## WORKING DATA:
• • • • • • •
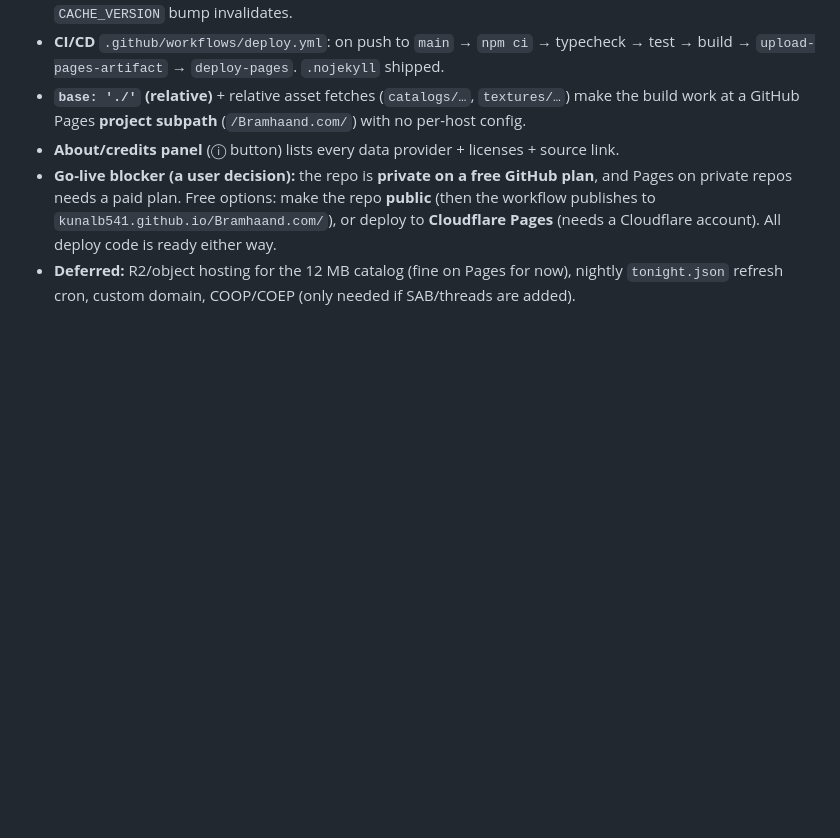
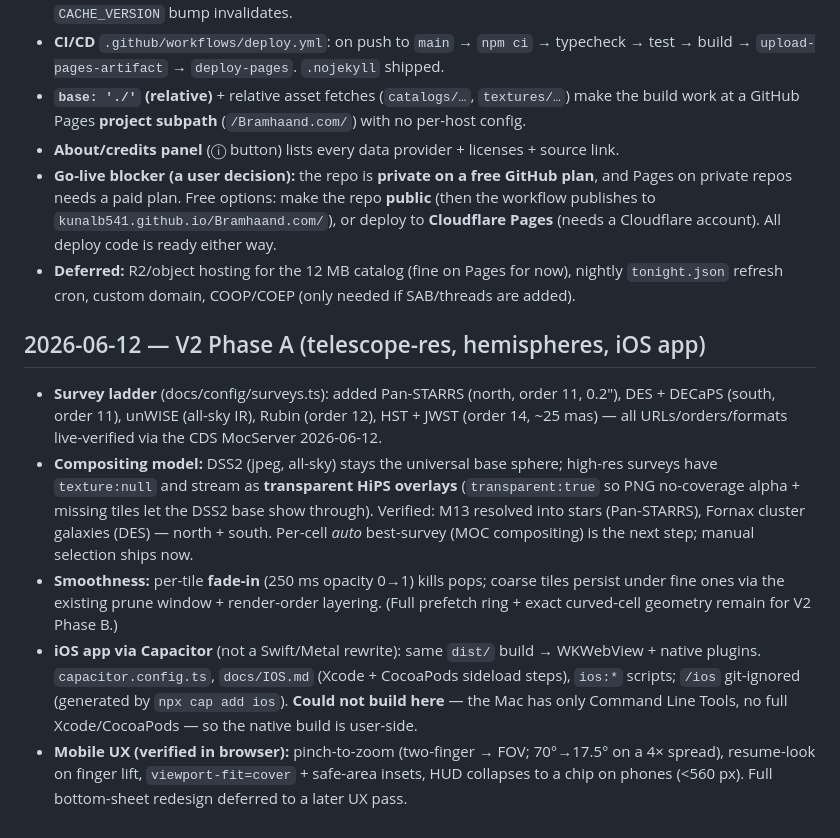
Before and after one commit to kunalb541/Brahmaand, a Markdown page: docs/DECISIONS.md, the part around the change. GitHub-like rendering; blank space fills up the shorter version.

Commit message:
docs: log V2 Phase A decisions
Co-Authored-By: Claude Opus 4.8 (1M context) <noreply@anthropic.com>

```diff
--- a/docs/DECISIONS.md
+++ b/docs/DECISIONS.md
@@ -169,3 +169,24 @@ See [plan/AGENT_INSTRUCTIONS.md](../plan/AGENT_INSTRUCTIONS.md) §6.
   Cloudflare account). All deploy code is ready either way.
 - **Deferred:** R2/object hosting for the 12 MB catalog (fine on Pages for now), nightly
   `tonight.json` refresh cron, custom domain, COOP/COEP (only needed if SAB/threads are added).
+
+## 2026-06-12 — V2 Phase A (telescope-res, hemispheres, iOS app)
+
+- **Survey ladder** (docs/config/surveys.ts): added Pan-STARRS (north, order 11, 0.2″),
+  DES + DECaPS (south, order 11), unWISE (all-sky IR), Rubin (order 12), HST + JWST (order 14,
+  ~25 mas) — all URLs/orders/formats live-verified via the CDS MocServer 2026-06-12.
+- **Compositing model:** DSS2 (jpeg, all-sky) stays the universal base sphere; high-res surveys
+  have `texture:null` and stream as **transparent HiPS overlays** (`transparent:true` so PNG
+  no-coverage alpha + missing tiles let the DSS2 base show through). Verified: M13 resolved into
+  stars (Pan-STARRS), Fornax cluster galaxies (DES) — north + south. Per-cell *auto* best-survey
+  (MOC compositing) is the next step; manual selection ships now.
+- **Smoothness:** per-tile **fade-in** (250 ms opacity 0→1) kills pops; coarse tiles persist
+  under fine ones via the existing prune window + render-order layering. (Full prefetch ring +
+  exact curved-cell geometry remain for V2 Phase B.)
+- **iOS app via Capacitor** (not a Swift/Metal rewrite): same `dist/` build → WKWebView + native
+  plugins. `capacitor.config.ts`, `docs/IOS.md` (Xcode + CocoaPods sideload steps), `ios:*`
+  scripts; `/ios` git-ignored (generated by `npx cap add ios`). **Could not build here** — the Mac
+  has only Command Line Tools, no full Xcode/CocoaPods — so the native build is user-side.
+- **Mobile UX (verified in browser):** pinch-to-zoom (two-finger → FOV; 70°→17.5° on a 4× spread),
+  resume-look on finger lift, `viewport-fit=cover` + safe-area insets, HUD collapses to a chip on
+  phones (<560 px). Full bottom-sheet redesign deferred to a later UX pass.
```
• • • • • • •
## AIM OF THE TASK:
Please write the material out again exactly as shown above, minus any pictures.

## ANSWER BOX:
Before and after one commit to kunalb541/Brahmaand, a Markdown page: docs/DECISIONS.md, the part around the change. GitHub-like rendering; blank space fills up the shorter version.

Commit message:
docs: log V2 Phase A decisions
Co-Authored-By: Claude Opus 4.8 (1M context) <noreply@anthropic.com>

```diff
--- a/docs/DECISIONS.md
+++ b/docs/DECISIONS.md
@@ -169,3 +169,24 @@ See [plan/AGENT_INSTRUCTIONS.md](../plan/AGENT_INSTRUCTIONS.md) §6.
   Cloudflare account). All deploy code is ready either way.
 - **Deferred:** R2/object hosting for the 12 MB catalog (fine on Pages for now), nightly
   `tonight.json` refresh cron, custom domain, COOP/COEP (only needed if SAB/threads are added).
+
+## 2026-06-12 — V2 Phase A (telescope-res, hemispheres, iOS app)
+
+- **Survey ladder** (docs/config/surveys.ts): added Pan-STARRS (north, order 11, 0.2″),
+  DES + DECaPS (south, order 11), unWISE (all-sky IR), Rubin (order 12), HST + JWST (order 14,
+  ~25 mas) — all URLs/orders/formats live-verified via the CDS MocServer 2026-06-12.
+- **Compositing model:** DSS2 (jpeg, all-sky) stays the universal base sphere; high-res surveys
+  have `texture:null` and stream as **transparent HiPS overlays** (`transparent:true` so PNG
+  no-coverage alpha + missing tiles let the DSS2 base show through). Verified: M13 resolved into
+  stars (Pan-STARRS), Fornax cluster galaxies (DES) — north + south. Per-cell *auto* best-survey
+  (MOC compositing) is the next step; manual selection ships now.
+- **Smoothness:** per-tile **fade-in** (250 ms opacity 0→1) kills pops; coarse tiles persist
+  under fine ones via the existing prune window + render-order layering. (Full prefetch ring +
+  exact curved-cell geometry remain for V2 Phase B.)
+- **iOS app via Capacitor** (not a Swift/Metal rewrite): same `dist/` build → WKWebView + native
+  plugins. `capacitor.config.ts`, `docs/IOS.md` (Xcode + CocoaPods sideload steps), `ios:*`
+  scripts; `/ios` git-ignored (generated by `npx cap add ios`). **Could not build here** — the Mac
+  has only Command Line Tools, no full Xcode/CocoaPods — so the native build is user-side.
+- **Mobile UX (verified in browser):** pinch-to-zoom (two-finger → FOV; 70°→17.5° on a 4× spread),
+  resume-look on finger lift, `viewport-fit=cover` + safe-area insets, HUD collapses to a chip on
+  phones (<560 px). Full bottom-sheet redesign deferred to a later UX pass.
```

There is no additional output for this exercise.